▼
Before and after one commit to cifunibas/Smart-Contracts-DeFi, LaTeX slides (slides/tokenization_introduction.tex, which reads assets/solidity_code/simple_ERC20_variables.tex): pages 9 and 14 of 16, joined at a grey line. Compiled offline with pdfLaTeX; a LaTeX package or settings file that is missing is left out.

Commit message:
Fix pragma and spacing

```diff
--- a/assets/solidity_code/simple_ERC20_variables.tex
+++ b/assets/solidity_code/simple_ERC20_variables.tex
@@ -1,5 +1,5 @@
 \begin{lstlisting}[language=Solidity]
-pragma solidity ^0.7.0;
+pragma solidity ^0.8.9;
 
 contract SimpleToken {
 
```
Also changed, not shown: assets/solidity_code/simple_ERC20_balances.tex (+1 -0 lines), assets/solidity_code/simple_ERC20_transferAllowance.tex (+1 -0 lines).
▲
▼
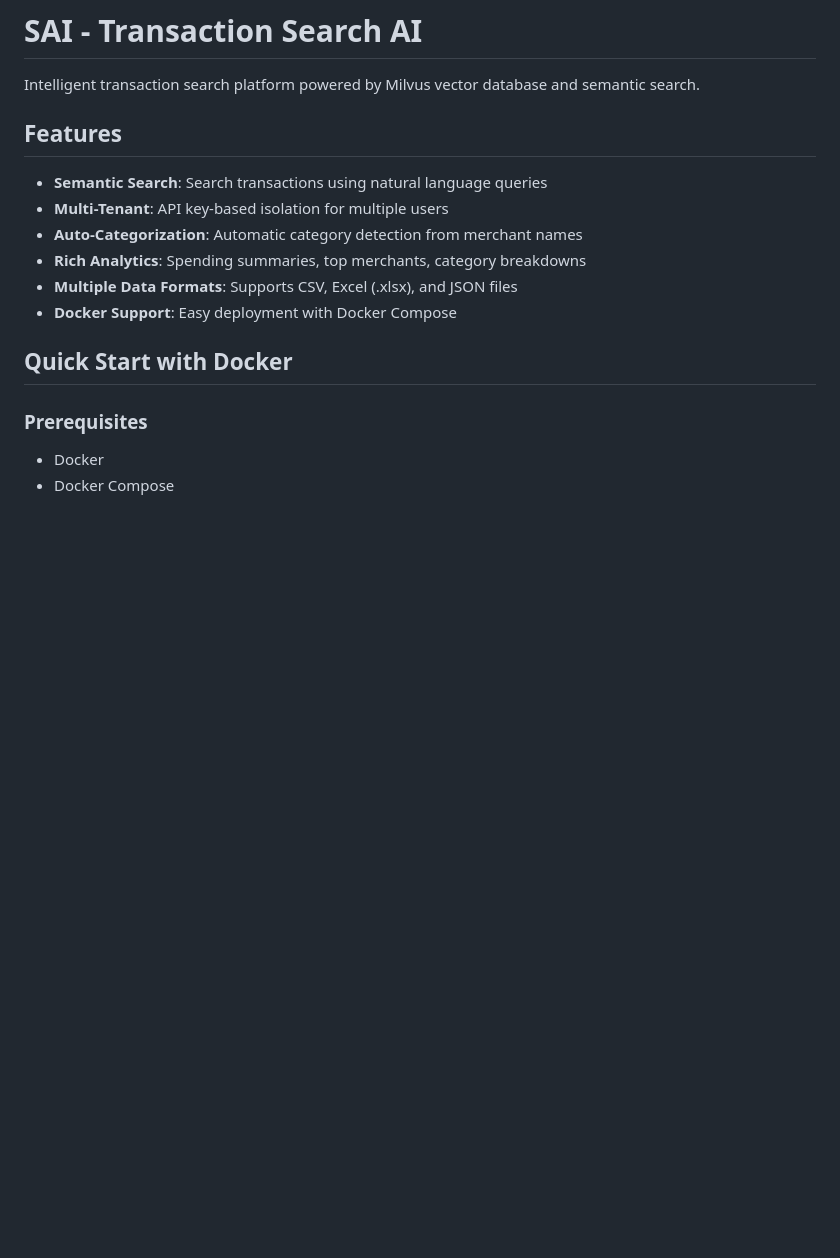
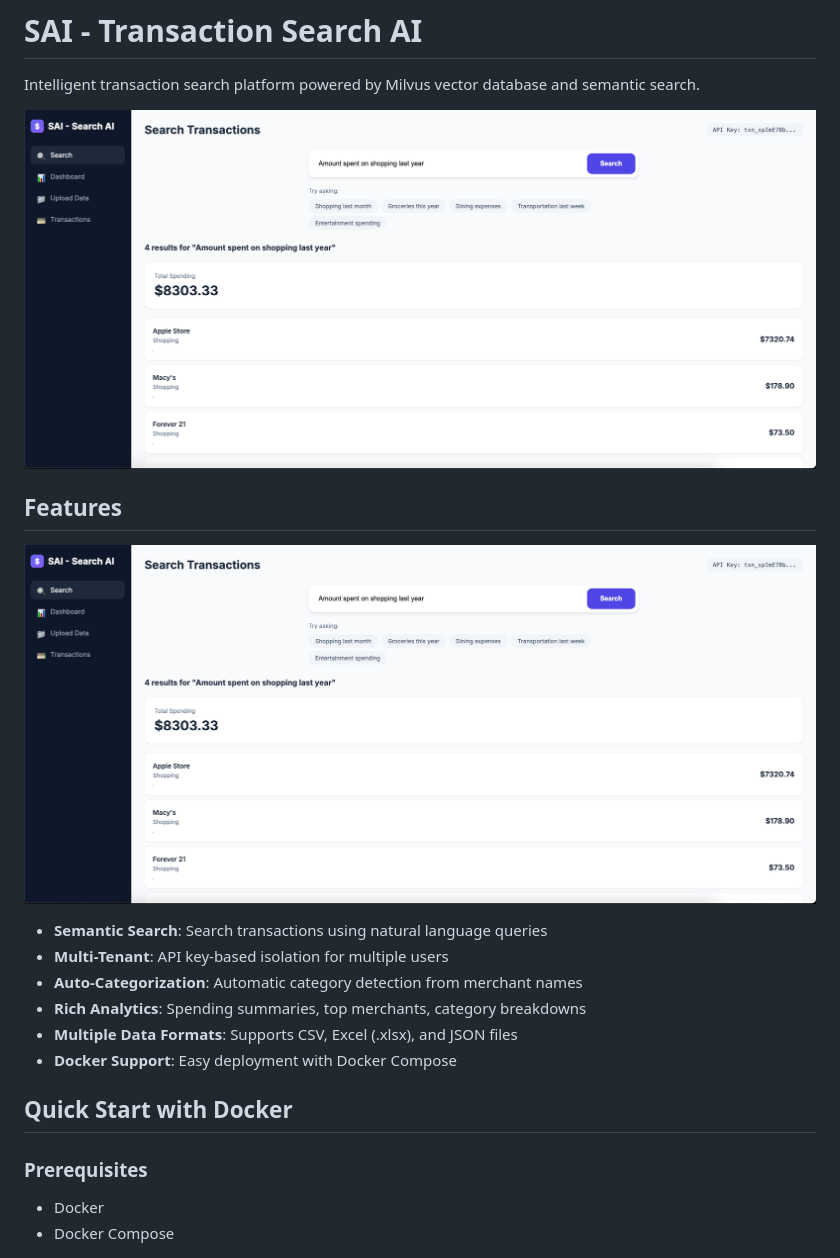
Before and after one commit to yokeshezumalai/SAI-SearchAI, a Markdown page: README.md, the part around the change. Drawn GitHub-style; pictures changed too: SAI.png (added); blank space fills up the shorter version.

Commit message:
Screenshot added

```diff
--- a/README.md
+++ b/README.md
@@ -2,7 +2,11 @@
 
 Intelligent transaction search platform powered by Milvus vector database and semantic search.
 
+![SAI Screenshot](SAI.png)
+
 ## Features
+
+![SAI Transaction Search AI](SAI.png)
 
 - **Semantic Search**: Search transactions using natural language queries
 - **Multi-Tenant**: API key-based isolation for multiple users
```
▲
• **ASSIGNMENT**
Scan the listing for "changed" and copy out each line that has it.

• **EXERCISE SOLUTION**
Also changed, not shown: assets/solidity_code/simple_ERC20_balances.tex (+1 -0 lines), assets/solidity_code/simple_ERC20_transferAllowance.tex (+1 -0 lines).
Before and after one commit to yokeshezumalai/SAI-SearchAI, a Markdown page: README.md, the part around the change. Drawn GitHub-style; pictures changed too: SAI.png (added); blank space fills up the shorter version.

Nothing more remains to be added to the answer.